Date: 28/09/2023

Where:

  • Atlantic islands, Central, and South America. Most recent incident focused on Bermuda


Who’s involved:

  • The entirety of the Bermudan government’s services

  • Governments of several neighboring countries

  • Hackers allegedly based out of Russia


What happened?

  • The government of Bermuda experienced a network breach in its public infrastructure, first detected on the night of 20/09/2023.

  • An official statement was put out on 21/09/2023, with a formal Press Appearance by the Island's Premier, Mr. E. David Burt, on 25/09/2023. In the statement, the premier blamed hackers from Russia.

  • According to the press, all government departments were in some way impacted, though there haven't been any specifics released as to the extent of the damage. The recovery is still ongoing, with payroll and critical infrastructure now largely restored. However, a full restoration will take weeks.

  • Mr. Burt says that attribution information is still not publicly available as a matter of national security. The classified information indicates that other neighboring countries were attacked, as well.

  • There is an investigation ongoing as to whether or not any critical information was stolen.

  • While too early to determine for sure, this attack follows a pattern of major Ransomware attacks that have been launched against other neighboring countries by Russia-based threat actors over the past two years.

  • Rick Mello, CISO of Sentinel Cybersecurity, said in a statement to Bermuda’s Royal Gazette that, “All signs point to [a] ransomware attack,” based on the reaction from the government and the timeline of recovery.

  • This is all unfolding in the leadup to Bermuda’s Personal Information Protection Act going into effect, which will impact the disclosure procedures of these events. Beginning in 2025, all cybersecurity events that may impact citizens’ private information have to be explicitly reported in as much detail as possible. It will also encourage more private-public cooperation and the ability for responders to work with staff from other countries if it’s deemed necessary.


Analysis:

  • Bermuda is the latest Atlantic island nation that’s found itself to be the target of a major cyberattack tied to Russian threat actors.

  • The attacks have crippled Bermuda’s public infrastructure since the night of 20/09/2023, and are expected to do so for the next several weeks. Bermuda’s Premier, Mr. E. David Burt, has stated that other Atlantic locales were impacted as well, but did not disclose which ones. While the details still haven’t been confirmed by Bermuda’s government, expert opinion seems to indicate that this is a Ransomware attack. If this is true, it means that Bermuda would join Haiti, the Dominican Republic, and Venezuela as the latest victims of such an offensive. This is likely part of a broader trend by Russian threat actors against developing nations, whose own experts see a solution in regional “cyber-cooperation”.

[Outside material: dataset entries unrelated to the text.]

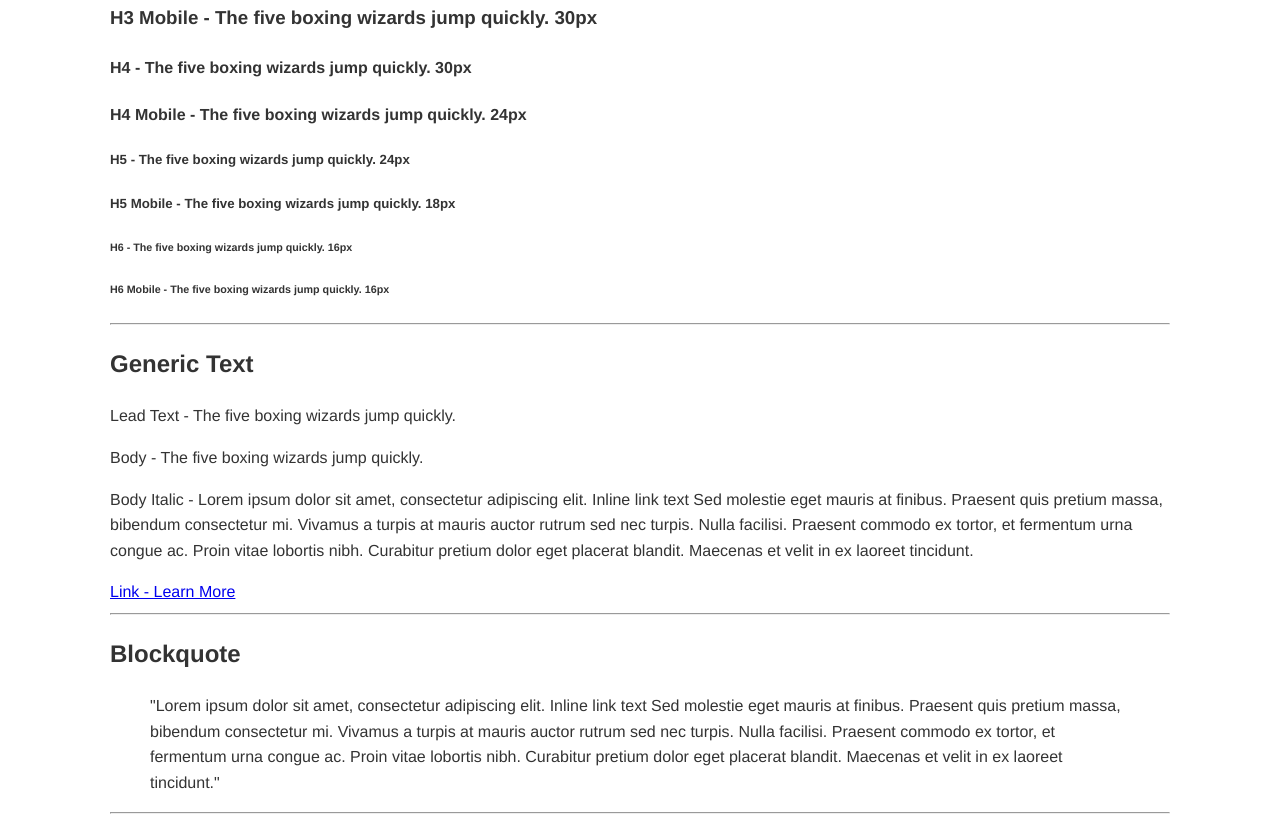
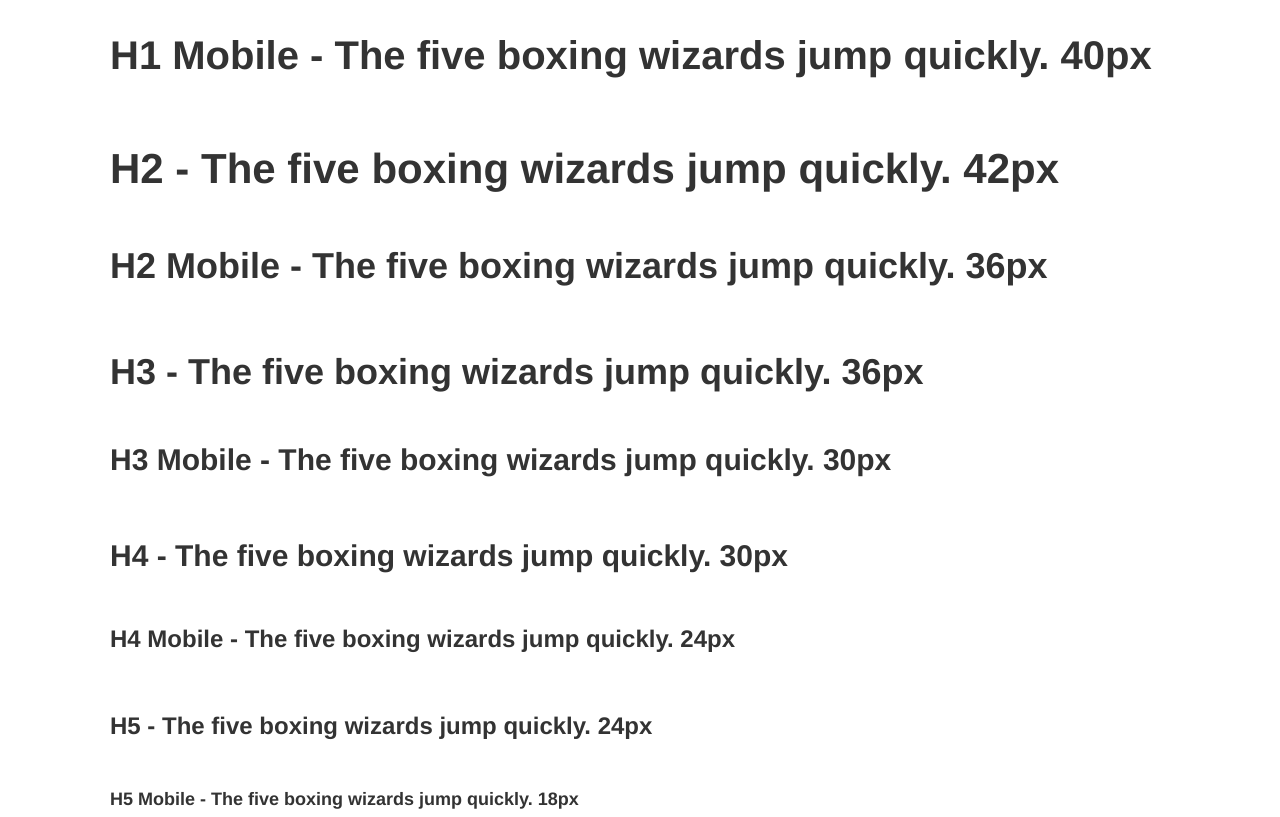
Before and after one commit to colekegel/HW-Week-3, a plain HTML site: page typography.html in a window 1280 px wide. Shown: the part 632-1449 px from the top of the page. Drawn offline with Linux system fonts and the light colour scheme.

Commit message:
typography styles

```diff
--- a/css/style.css
+++ b/css/style.css
@@ -135,7 +135,7 @@ nav .topnav li.mobile {
 }
 /* Breadcrumbs
 --------------------------------------------------- */
-ul.breadcrumbs {
+ul.breadcrumb {
     padding: 10px 16px 10px 0;
     list-style: none;
 }
@@ -178,7 +178,7 @@ ul.breadcrumb li+li:before {
     width: 22%;
 }
 .four.columns {
-    width: 30.6;
+    width: 30.6%;
 }
 .five.columns {
     width: 39.3%;
@@ -295,6 +295,133 @@ ul.breadcrumb li+li:before {
     background: #F09C1F:
 }
 
+/* Typography Page Specifics
+------------------------------------------------- */
+.typography .row {
+    margin-bottom: 48px;
+}
+.typography .row h1,
+.typography .row h2,
+.typography .row h3,
+.typography .row h4,
+.typography .row h5,
+.typography .row h6, {
+    margin: 0;
+}
+
+/* Typography
+------------------------------------------------- */
+h1, h2, h3, h4, h5, h6 {
+    font-weight:bold;
+}
+h1 {
+    font-size: 50px;
+    line-height: : 1.2;
+}
+h2 {
+    font-size: 42px;
+    line-height: : 1.25;
+}
+h3 {
+    font-size: 36px;
+    line-height: : 1.3;
+}
+h4 {
+    font-size: 30px;
+    line-height: : 1.35;
+}
+h5 {
+    font-size: 24px;
+    line-height: : 1.5;
+}
+h6 {
+    font-size: 18px;
+    line-height: : 1.6;
+}
+h1.mobile {
+    font-size: 40px;
+}
+h2.mobile {
+    font-size: 36px;
+}
+h3.mobile {
+    font-size: 30px;
+}
+h4.mobile {
+    font-size: 24px;
+}
+h5.mobile {
+    font-size: 18px;
+}
+h6.mobile {
+    font-size: 16px;
+}
+@media (max-width: 550px) {
+    h1 {
+        font-size: 40px;
+    }
+    h2 {
+        font-size: 36px;
+    }
+    h3 {
+        font-size: 30px;
+    }
+    h4 {
+        font-size: 24px;
+    }
+    h5 {
+        font-size: 18px;
+    }
+    h6 {
+        font-size: 16px;
+    }
+    .mobile {
+        display: none;
+    }
+}
+hr{
+    margin-top: 24px;
+    margin-bottom: 24px;
+    border-width: 0px;
+    border-top: 1px solid #E1E1E1;
+}
+p.lead {
+    font-size: 20px;
+    line-height: 1.6;
+}
+p. italic {
+    font-style: italic;
+}
+
+/* Links
+------------------------------------------------- */
+a {
+    color: #32C3F0;
+    text-decoration: none;
+}
+a:hover {
+    color: #2799BD;
+    text-decoration: underline;
+}
+/* Blockquote
+------------------------------------------------- */
+blockquote {
+    border-left: 4px solid #7453EF;
+    font-style: italic;
+    font-size: 20px;
+    line-height: 1.6;
+    margin-left: 0;
+    padding: 8px 0 8px 36px;
+}
+
+/* Lists
+------------------------------------------------- */
+ul {
+    list-style: disc inside;
+}
+ol {
+    list-style: decimal inside;
+}
 /* Footer
 ------------------------------------------------- */
 footer {
```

  • So far, there has been a lack of transparency in the name of national security, a policy that is slated to change in 2025 when Bermuda’s Personal Information Protection Act goes into effect. Increased transparency and information sharing are factors that both Bermuda’s own Privacy Commissioner, Alexander White, and other experts from the Caribbean and Latin American cybersecurity communities have insisted will be needed to improve resiliency in the developing areas of the western hemisphere. Since 2020, Russian ransomware groups such as Conti, Clop, and others have crippled infrastructure in these regions and gone largely unpunished.

  • In 2022, the Dominican Republic and its neighbors had to cooperate and share information to combat the Conti Ransomware, which had threatened to do significant damage to the entire Caribbean. A reason for these moves towards regional cooperation, especially among nations with smaller economies, is the fear of a nightmare scenario such as the 2017 Petya and NotPetya Ransomware attacks. These nearly shut down Ukraine’s banking and healthcare sectors, while inflicting nearly a billion US dollars in damages on the Maersk corporation.


Mitigation guidelines for institutional malware targets as recommended by ENISA and CISA:


Immediate Response

1. Containment:

  • Isolate affected systems to prevent the spread of malware.

  • Disconnect affected systems from the network.

2. Eradication:

  • Remove malware from affected systems.

  • Apply patches and updates to fix vulnerabilities.

3. Incident Reporting:

  • Inform internal security teams.

  • Report the incident to relevant local, national, or international authorities.


Forensic Investigation

1. Collect Evidence:

  • Preserve logs, memory dumps, and other relevant data.

  • Document every action taken during the incident response.

2. Investigate:

  • Analyze the malware to understand its functionality and purpose.

  • Determine the scope and impact of the incident.


Communications

1. Internal Communication:

  • Inform employees and stakeholders about the incident.

  • Provide guidance on actions they should take to prevent further damage.

2. External Communication:

  • Notify affected parties and the public, as appropriate.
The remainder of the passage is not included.